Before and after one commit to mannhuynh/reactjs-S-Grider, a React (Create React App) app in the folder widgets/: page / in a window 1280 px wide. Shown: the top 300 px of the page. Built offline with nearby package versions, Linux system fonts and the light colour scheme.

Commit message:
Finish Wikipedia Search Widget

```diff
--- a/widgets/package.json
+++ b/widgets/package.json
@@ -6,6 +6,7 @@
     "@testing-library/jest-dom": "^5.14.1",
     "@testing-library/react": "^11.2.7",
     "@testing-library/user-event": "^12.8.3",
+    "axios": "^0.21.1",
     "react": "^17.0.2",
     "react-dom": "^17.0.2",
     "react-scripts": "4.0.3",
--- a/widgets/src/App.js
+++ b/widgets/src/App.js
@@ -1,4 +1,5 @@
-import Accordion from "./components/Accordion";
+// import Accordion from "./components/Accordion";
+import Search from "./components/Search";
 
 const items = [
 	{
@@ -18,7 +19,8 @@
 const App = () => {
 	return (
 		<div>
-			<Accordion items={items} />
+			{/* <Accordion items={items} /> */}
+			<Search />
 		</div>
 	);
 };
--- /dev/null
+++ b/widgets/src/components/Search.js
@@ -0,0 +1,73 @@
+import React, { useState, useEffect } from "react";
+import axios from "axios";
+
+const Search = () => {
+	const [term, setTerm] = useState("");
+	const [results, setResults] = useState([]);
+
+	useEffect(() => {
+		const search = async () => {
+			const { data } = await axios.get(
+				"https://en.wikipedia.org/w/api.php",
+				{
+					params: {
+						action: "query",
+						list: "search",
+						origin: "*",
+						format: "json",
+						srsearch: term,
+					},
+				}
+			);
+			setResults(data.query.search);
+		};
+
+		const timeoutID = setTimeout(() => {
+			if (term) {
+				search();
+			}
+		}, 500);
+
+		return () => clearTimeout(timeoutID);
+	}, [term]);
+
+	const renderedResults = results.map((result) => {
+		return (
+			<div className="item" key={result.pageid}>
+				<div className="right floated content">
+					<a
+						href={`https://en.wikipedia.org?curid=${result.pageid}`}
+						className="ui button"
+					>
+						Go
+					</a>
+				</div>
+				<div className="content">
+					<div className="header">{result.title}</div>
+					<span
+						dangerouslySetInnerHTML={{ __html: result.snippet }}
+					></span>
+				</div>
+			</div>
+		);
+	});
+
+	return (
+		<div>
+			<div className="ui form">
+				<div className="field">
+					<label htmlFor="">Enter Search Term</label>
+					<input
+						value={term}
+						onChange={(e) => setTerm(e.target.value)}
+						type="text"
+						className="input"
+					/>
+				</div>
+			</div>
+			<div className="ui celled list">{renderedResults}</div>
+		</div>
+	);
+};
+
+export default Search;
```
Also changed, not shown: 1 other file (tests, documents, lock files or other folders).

* * *

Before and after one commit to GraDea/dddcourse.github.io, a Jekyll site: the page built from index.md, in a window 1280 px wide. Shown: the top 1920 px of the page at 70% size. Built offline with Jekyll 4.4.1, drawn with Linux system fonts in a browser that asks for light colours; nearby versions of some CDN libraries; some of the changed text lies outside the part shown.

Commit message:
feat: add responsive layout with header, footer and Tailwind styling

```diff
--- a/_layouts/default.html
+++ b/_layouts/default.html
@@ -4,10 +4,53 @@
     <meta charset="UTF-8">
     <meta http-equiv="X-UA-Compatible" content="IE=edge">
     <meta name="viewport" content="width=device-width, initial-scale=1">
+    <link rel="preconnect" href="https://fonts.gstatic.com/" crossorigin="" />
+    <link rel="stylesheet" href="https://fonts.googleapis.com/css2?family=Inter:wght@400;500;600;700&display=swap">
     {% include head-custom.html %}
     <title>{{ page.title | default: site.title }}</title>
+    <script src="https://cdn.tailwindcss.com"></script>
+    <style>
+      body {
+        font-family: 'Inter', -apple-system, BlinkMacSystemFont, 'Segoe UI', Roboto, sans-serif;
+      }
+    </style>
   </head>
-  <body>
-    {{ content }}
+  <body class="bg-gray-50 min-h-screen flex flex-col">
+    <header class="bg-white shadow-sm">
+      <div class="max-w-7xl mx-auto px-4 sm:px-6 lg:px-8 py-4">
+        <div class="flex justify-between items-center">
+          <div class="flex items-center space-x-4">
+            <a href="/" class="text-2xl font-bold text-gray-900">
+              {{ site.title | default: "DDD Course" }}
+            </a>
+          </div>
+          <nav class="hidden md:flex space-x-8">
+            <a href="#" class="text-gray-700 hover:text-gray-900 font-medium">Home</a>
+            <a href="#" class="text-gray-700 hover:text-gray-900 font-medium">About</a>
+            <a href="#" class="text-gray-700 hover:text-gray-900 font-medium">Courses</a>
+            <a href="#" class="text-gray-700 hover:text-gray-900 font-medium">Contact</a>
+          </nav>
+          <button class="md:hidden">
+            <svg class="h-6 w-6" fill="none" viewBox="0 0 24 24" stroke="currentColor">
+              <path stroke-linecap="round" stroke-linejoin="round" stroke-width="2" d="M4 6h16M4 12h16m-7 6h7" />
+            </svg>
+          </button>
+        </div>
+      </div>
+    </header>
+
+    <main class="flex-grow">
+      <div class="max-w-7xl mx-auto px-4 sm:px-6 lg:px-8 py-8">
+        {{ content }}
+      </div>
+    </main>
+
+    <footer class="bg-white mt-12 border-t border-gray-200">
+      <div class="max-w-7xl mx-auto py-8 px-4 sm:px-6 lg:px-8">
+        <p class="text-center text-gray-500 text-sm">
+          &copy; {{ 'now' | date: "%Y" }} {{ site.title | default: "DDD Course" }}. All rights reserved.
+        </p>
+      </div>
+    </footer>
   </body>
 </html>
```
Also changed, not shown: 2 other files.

■ **Goal of the exercise**
Wherever the string "items" occurs in the records above, copy that line.

■ **Finished exercise**
 const items = [
-			<Accordion items={items} />
+			{/* <Accordion items={items} /> */}
+        <div class="flex justify-between items-center">
+          <div class="flex items-center space-x-4">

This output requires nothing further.